Cognitive ushers us from “carbon intelligence” to AI “silicon intelligence”
When the term “artificial intelligence” – better known as “AI” – was initially coined, it was thought that humans (carbon based life forms) had “real” intelligence while the best a machine’s intelligence (to the extent they had any) could get was “artificial”. As I work with companies that are leading major machine learning, algorithms, and AI initiatives I’m convinced that we’re ushering in a new golden age of AI but one that might need some terminology refinements. IBM, one of the leaders in AI’s new golden age, talks about how cognitive computing will take us to the promised land where machines aren’t just augmenting our calculation skills but really recognize patterns without being taught by humans, sift through data without us teaching them, digitize our experiences without our involvement, strike up conversations, drive our cars, and make decisions just like humans do.
With the rapid progress that we’ve been making, much of which I’ll get to see first-hand when I attend the next week, I’ve been wondering whether we should move away from the term artificial intelligence to just silicon intelligence. We’re carbon-based so our intelligence could be called carbon Intelligence (CI) not “real intelligence”. Once a machine is intelligent and can do things equal to or exceeding our own abilities, should that intelligence really be considered “artificial” or just “silicon-based intelligence” (SI)?
While this might seem I’m being a little tongue-in-cheek, I think that as machine or silicon intelligence (SI) becomes just as real as our own (meaning indistinguishable from us), the statutory and regulatory structures plus social contracts we have in place will need to be expanded to include SI. Our existing laws that guard what humans can do with and to each other have been crafted and honed over thousands of years and take into account carbon-based intelligence quite well.
Our belief with old-style AI has been that humans would program all variations, without cognition, and that any errors that a machine makes would be have been programmed by a human into software or hardware. This might sound like science fiction, but once machines can become intelligent they can make errors on their own, without it being a human-created programming error.
Once our silicon machines start making intelligence-inspired errors in judgement, what will we do? As long as we think that machine intelligence or SI is somehow less real or “artificial” we’ll end up ignoring safety or reliability concerns because we won’t know who to blame (programmers or the machines themselves). I don’t think we have to worry about machines taking over and subjugating us anytime soon but I think IBM’s vision of cognitive computing leads to types of AI (SI?) that we’ve never seen and have never had to regulate or control.

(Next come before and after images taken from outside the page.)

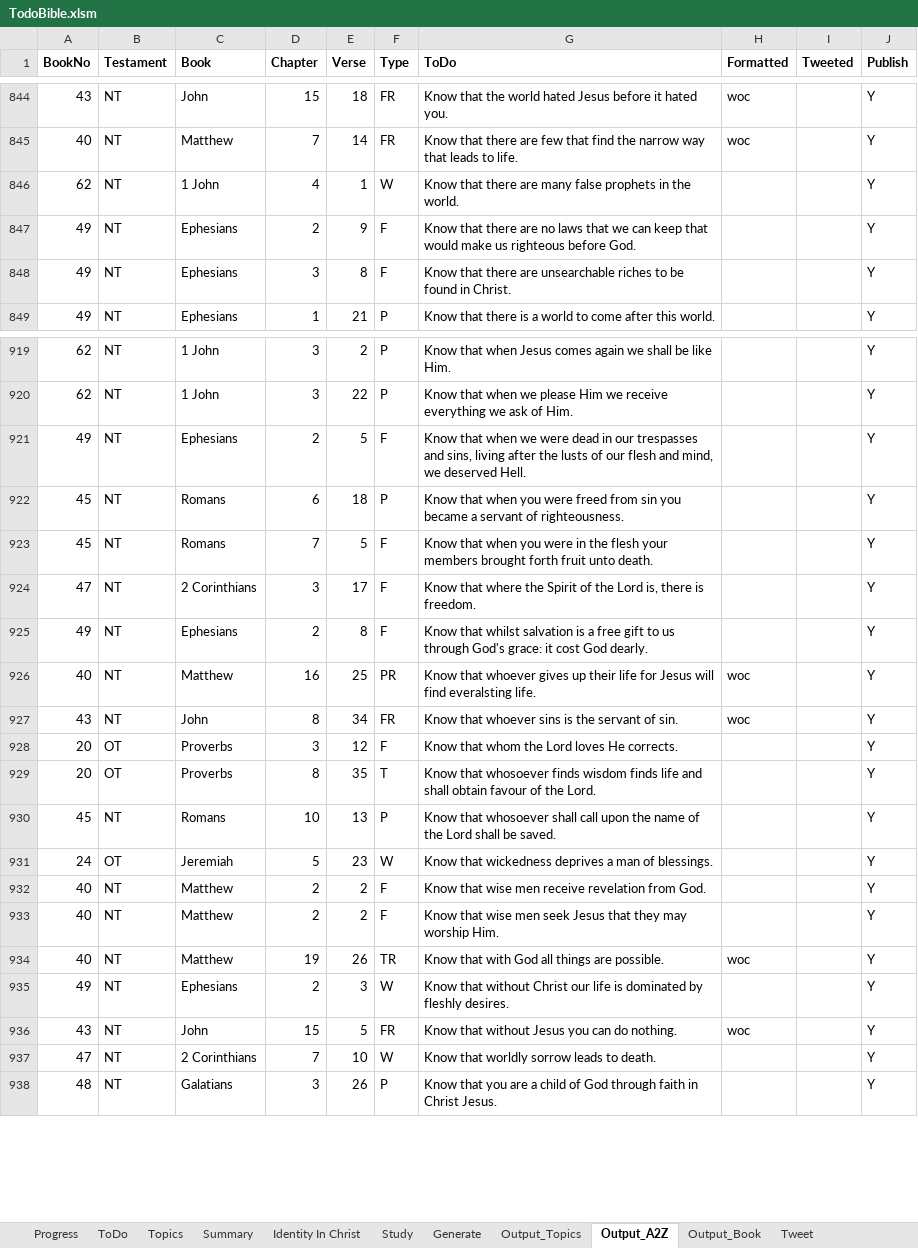
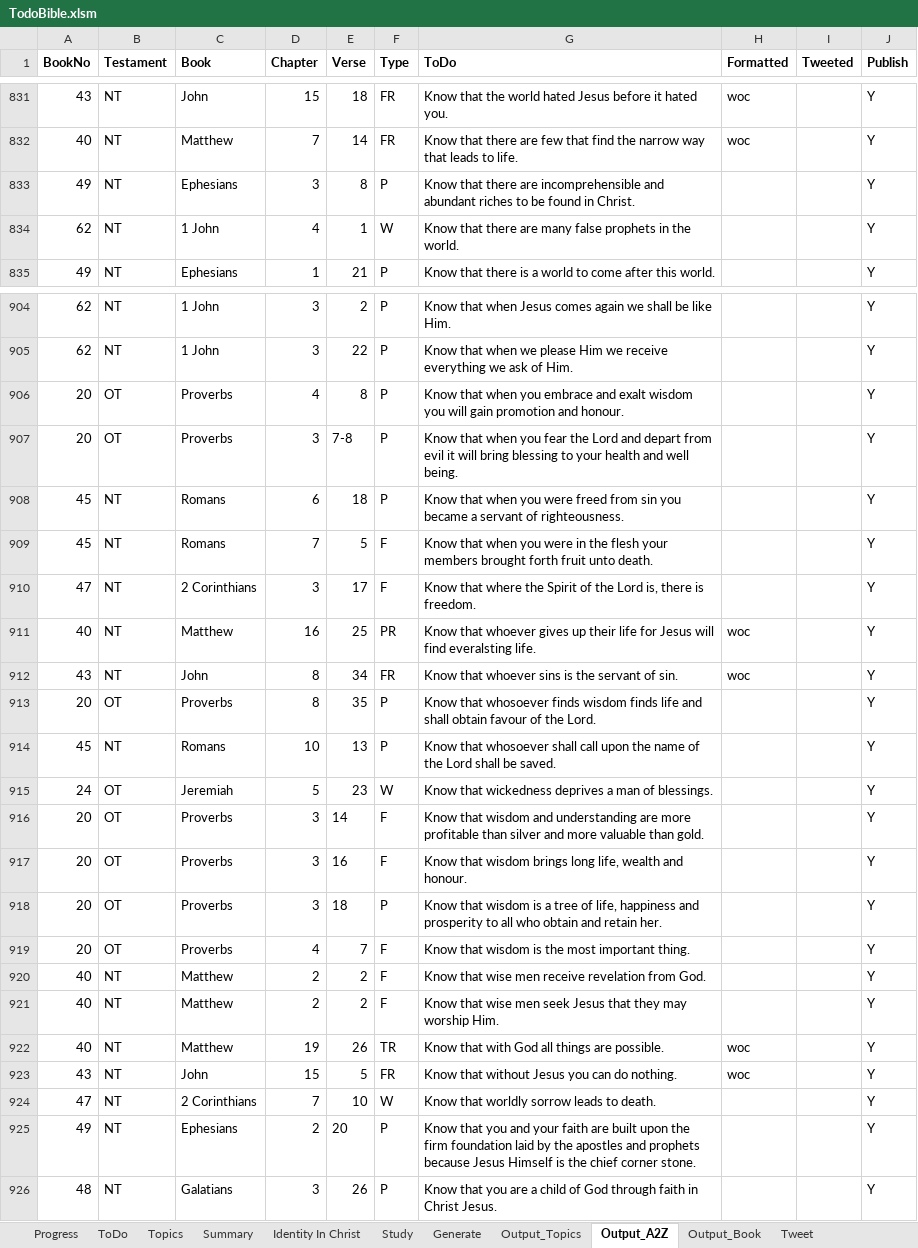
Before and after one commit to simptim1967/todobible, an Excel workbook: TodoBible.xlsm, sheet Output_A2Z, drawn as a sheet; only a part is shown, gaps mark what is left out; values as stored, in another font and other column widths than the file's, no borders; removed rows and columns are numbered as before the commit, all else as after; the diff covers the shown part only; the diff names each change by its address in the sheet, - before the commit and + after, or states it on an @@ line.

Commit message:
Release updated todo lists including todo item type classification and disclaimer page

```diff
--- a/TodoBible.xlsm (sheet Output_A2Z)
+++ b/TodoBible.xlsm (sheet Output_A2Z)
+row 833: 49 | NT | Ephesians | 3 | 8 | P | Know that there are incomprehensible and abundant riches to be found in Christ. |  |  | Y
-row 847: 49 | NT | Ephesians | 2 | 9 | F | Know that there are no laws that we can keep that would make us righteous before God. |  |  | Y
-row 848: 49 | NT | Ephesians | 3 | 8 | F | Know that there are unsearchable riches to be found in Christ. |  |  | Y
-row 921: 49 | NT | Ephesians | 2 | 5 | F | Know that when we were dead in our trespasses and sins, living after the lusts of our flesh and mind, we deserved Hell. |  |  | Y
+row 906: 20 | OT | Proverbs | 4 | 8 | P | Know that when you embrace and exalt wisdom you will gain promotion and honour. |  |  | Y
+row 907: 20 | OT | Proverbs | 3 | 7-8 | P | Know that when you fear the Lord and depart from evil it will bring blessing to your health and well being. |  |  | Y
-row 925: 49 | NT | Ephesians | 2 | 8 | F | Know that whilst salvation is a free gift to us through God's grace: it cost God dearly. |  |  | Y
-row 928: 20 | OT | Proverbs | 3 | 12 | F | Know that whom the Lord loves He corrects. |  |  | Y
-F913 (Type): T
+F913 (Type): P
+row 916: 20 | OT | Proverbs | 3 | 14 | F | Know that wisdom and understanding are more profitable than silver and more valuable than gold. |  |  | Y
+row 917: 20 | OT | Proverbs | 3 | 16 | F | Know that wisdom brings long life, wealth and honour. |  |  | Y
+row 918: 20 | OT | Proverbs | 3 | 18 | P | Know that wisdom is a tree of life, happiness and prosperity to all who obtain and retain her. |  |  | Y
+row 919: 20 | OT | Proverbs | 4 | 7 | F | Know that wisdom is the most important thing. |  |  | Y
-row 935: 49 | NT | Ephesians | 2 | 3 | W | Know that without Christ our life is dominated by fleshly desires. |  |  | Y
+row 925: 49 | NT | Ephesians | 2 | 20 | P | Know that you and your faith are built upon the firm foundation laid by the apostles and prophets because Jesus Himself is the chief corner stone. |  |  | Y
```
Also changed, not shown: 76 added rows, 104 removed rows and 109 edited cells elsewhere in this sheet, sheet ToDo, sheet Output_Topics, sheet Output_Book, sheet Topics, sheet Generate, sheet Study, hidden cells, 15 other files.
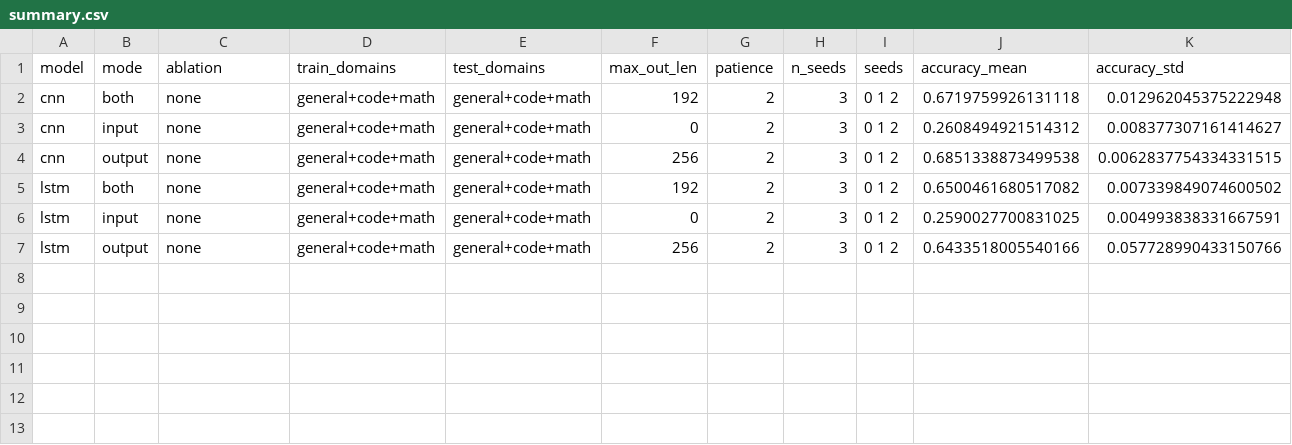
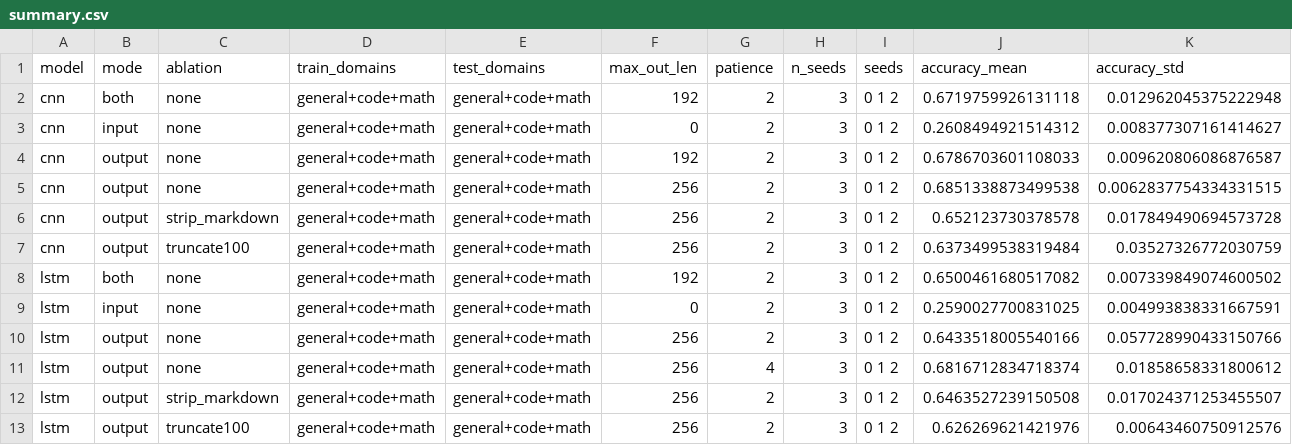
Before and after one commit to Sid-Bhagat/llm-fingerprinting, a CSV file: results/summary.csv, drawn as a sheet; only a part is shown; rows hold the shown columns only; the diff names each change by its address in the sheet, - before the commit and + after, or states it on an @@ line.

```diff
--- a/results/summary.csv
+++ b/results/summary.csv
+row 4: cnn | output | none | general+code+math | general+code+math | 192 | 2 | 3 | 0 1 2 | 0.6786703601108033 | 0.009620806086876587
+row 6: cnn | output | strip_markdown | general+code+math | general+code+math | 256 | 2 | 3 | 0 1 2 | 0.652123730378578 | 0.017849490694573728
+row 7: cnn | output | truncate100 | general+code+math | general+code+math | 256 | 2 | 3 | 0 1 2 | 0.6373499538319484 | 0.03527326772030759
+row 11: lstm | output | none | general+code+math | general+code+math | 256 | 4 | 3 | 0 1 2 | 0.6816712834718374 | 0.01858658331800612
+row 12: lstm | output | strip_markdown | general+code+math | general+code+math | 256 | 2 | 3 | 0 1 2 | 0.6463527239150508 | 0.017024371253455507
+row 13: lstm | output | truncate100 | general+code+math | general+code+math | 256 | 2 | 3 | 0 1 2 | 0.626269621421976 | 0.00643460750912576
```
Also changed, not shown: 25 other files.
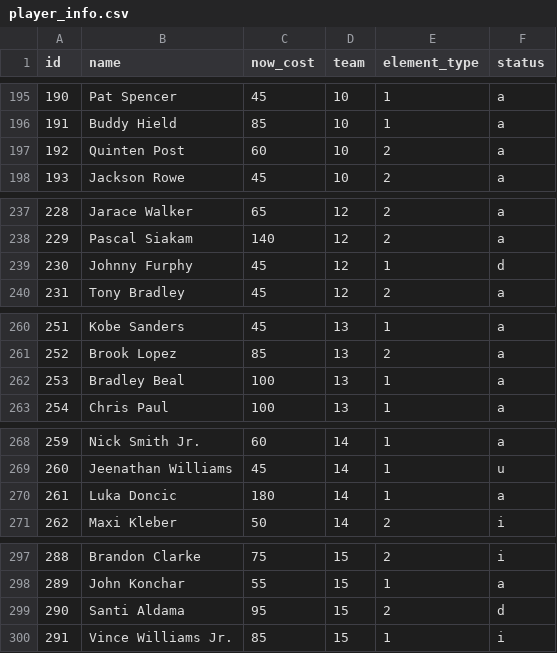
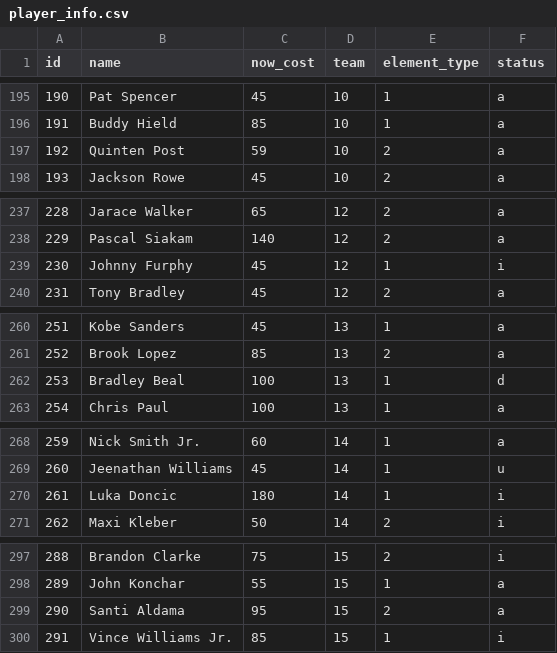
Before and after one commit to adamb2003/nba, a CSV file: data/player_info.csv, drawn as a sheet; only a part is shown, gaps mark what is left out; the diff covers the shown part only.

```diff
--- a/data/player_info.csv
+++ b/data/player_info.csv
@@ -196,3 +196,3 @@ id,name,now_cost,team,element_type,status
 191,Buddy Hield,85,10,1,a
-192,Quinten Post,60,10,2,a
+192,Quinten Post,59,10,2,a
 193,Jackson Rowe,45,10,2,a
@@ -238,3 +238,3 @@ id,name,now_cost,team,element_type,status
 229,Pascal Siakam,140,12,2,a
-230,Johnny Furphy,45,12,1,d
+230,Johnny Furphy,45,12,1,i
 231,Tony Bradley,45,12,2,a
@@ -261,3 +261,3 @@ id,name,now_cost,team,element_type,status
 252,Brook Lopez,85,13,2,a
-253,Bradley Beal,100,13,1,a
+253,Bradley Beal,100,13,1,d
 254,Chris Paul,100,13,1,a
@@ -269,3 +269,3 @@ id,name,now_cost,team,element_type,status
 260,Jeenathan Williams,45,14,1,u
-261,Luka Doncic,180,14,1,a
+261,Luka Doncic,180,14,1,i
 262,Maxi Kleber,50,14,2,i
@@ -298,3 +298,3 @@ id,name,now_cost,team,element_type,status
 289,John Konchar,55,15,1,a
-290,Santi Aldama,95,15,2,d
+290,Santi Aldama,95,15,2,a
 291,Vince Williams Jr.,85,15,1,i
```
Also changed, not shown: 24 edited cells elsewhere in this file, 4 other files.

I look forward to seeing the AI experts next week at #IBMWoW – and asking them about carbon intelligence, silicon intelligence, what’s real, what’s artificial, and how cognitive computing will take us to the promised land. Follow me on Twitter (@shahidnshah) so we can learn together. I’ll be using the hashtag #IBMwow. Stay tuned!